====== Extracted records ======

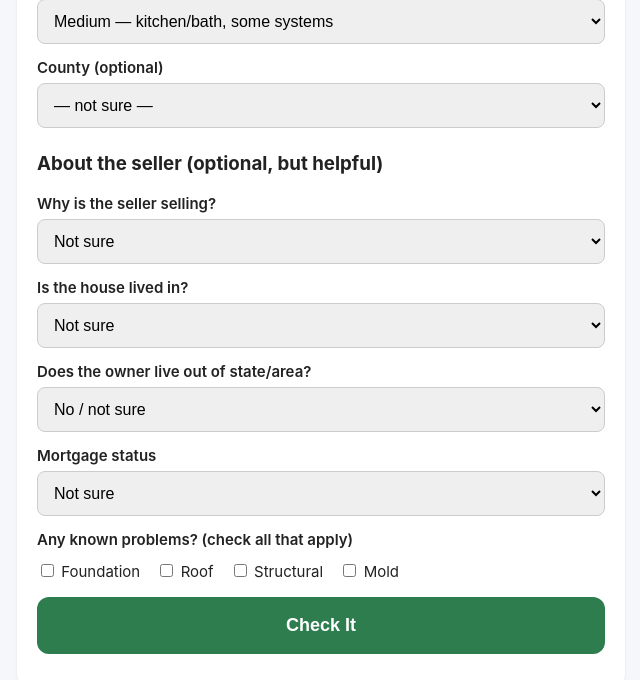
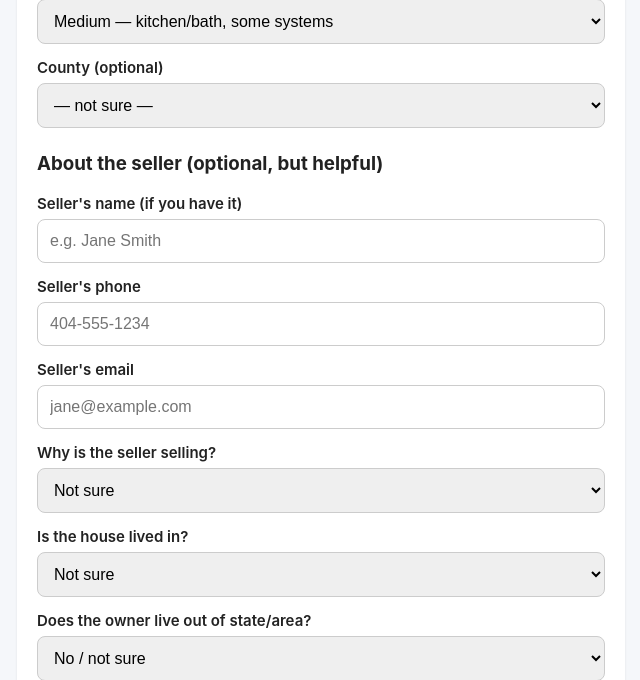
Before and after one commit to ceoace/Deal-finder, a Flask app: page /check in a window 1280 px wide. Shown: the part 545-1225 px from the top of the page, without its empty margins (319-959 px from the left). Before the commit the page ends 1199 px from the top, so only its background shows below. Run offline with Flask 3, Linux system fonts and the light colour scheme.

Commit message:
Add seller contact fields to check.html
Added seller contact information fields to the check template.

```diff
--- a/templates/check.html
+++ b/templates/check.html
@@ -51,6 +51,15 @@
             <div class="stat-row"><span>Estimated repairs</span><span>${{ '{:,.0f}'.format(result.repairs) if result.repairs else '—' }}</span></div>
             <div class="stat-row"><span>Max offer (MAO)</span><span>${{ '{:,.0f}'.format(result.mao) if result.mao else '—' }}</span></div>
         </div>
+
+        {% if result.is_deal and (result.seller_name or result.seller_phone or result.seller_email) %}
+        <div class="card" style="background:#1a4d2e; color:white;">
+            <h3 style="margin-top:0; color:white;">📞 Seller contact</h3>
+            {% if result.seller_name %}<p style="margin:4px 0; font-size:16px;"><b>{{ result.seller_name }}</b></p>{% endif %}
+            {% if result.seller_phone %}<p style="margin:4px 0; font-size:16px;">{{ result.seller_phone }}</p>{% endif %}
+            {% if result.seller_email %}<p style="margin:4px 0; font-size:16px;">{{ result.seller_email }}</p>{% endif %}
+        </div>
+        {% endif %}
 
         {% if result.comps %}
         <div class="card">
@@ -148,6 +157,15 @@
 
         <h3 style="margin-top:24px;">About the seller (optional, but helpful)</h3>
 
+        <label>Seller's name (if you have it)</label>
+        <input type="text" name="seller_name" placeholder="e.g. Jane Smith">
+
+        <label>Seller's phone</label>
+        <input type="text" name="seller_phone" placeholder="404-555-1234">
+
+        <label>Seller's email</label>
+        <input type="text" name="seller_email" placeholder="jane@example.com">
+
         <label>Why is the seller selling?</label>
         <select name="motivation">
             <option value="unknown">Not sure</option>
```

======

Your task:
Omitting the images, output each record precisely as written.

Written solution:
Before and after one commit to ceoace/Deal-finder, a Flask app: page /check in a window 1280 px wide. Shown: the part 545-1225 px from the top of the page, without its empty margins (319-959 px from the left). Before the commit the page ends 1199 px from the top, so only its background shows below. Run offline with Flask 3, Linux system fonts and the light colour scheme.

Commit message:
Add seller contact fields to check.html
Added seller contact information fields to the check template.

```diff
--- a/templates/check.html
+++ b/templates/check.html
@@ -51,6 +51,15 @@
             <div class="stat-row"><span>Estimated repairs</span><span>${{ '{:,.0f}'.format(result.repairs) if result.repairs else '—' }}</span></div>
             <div class="stat-row"><span>Max offer (MAO)</span><span>${{ '{:,.0f}'.format(result.mao) if result.mao else '—' }}</span></div>
         </div>
+
+        {% if result.is_deal and (result.seller_name or result.seller_phone or result.seller_email) %}
+        <div class="card" style="background:#1a4d2e; color:white;">
+            <h3 style="margin-top:0; color:white;">📞 Seller contact</h3>
+            {% if result.seller_name %}<p style="margin:4px 0; font-size:16px;"><b>{{ result.seller_name }}</b></p>{% endif %}
+            {% if result.seller_phone %}<p style="margin:4px 0; font-size:16px;">{{ result.seller_phone }}</p>{% endif %}
+            {% if result.seller_email %}<p style="margin:4px 0; font-size:16px;">{{ result.seller_email }}</p>{% endif %}
+        </div>
+        {% endif %}
 
         {% if result.comps %}
         <div class="card">
@@ -148,6 +157,15 @@
 
         <h3 style="margin-top:24px;">About the seller (optional, but helpful)</h3>
 
+        <label>Seller's name (if you have it)</label>
+        <input type="text" name="seller_name" placeholder="e.g. Jane Smith">
+
+        <label>Seller's phone</label>
+        <input type="text" name="seller_phone" placeholder="404-555-1234">
+
+        <label>Seller's email</label>
+        <input type="text" name="seller_email" placeholder="jane@example.com">
+
         <label>Why is the seller selling?</label>
         <select name="motivation">
             <option value="unknown">Not sure</option>
```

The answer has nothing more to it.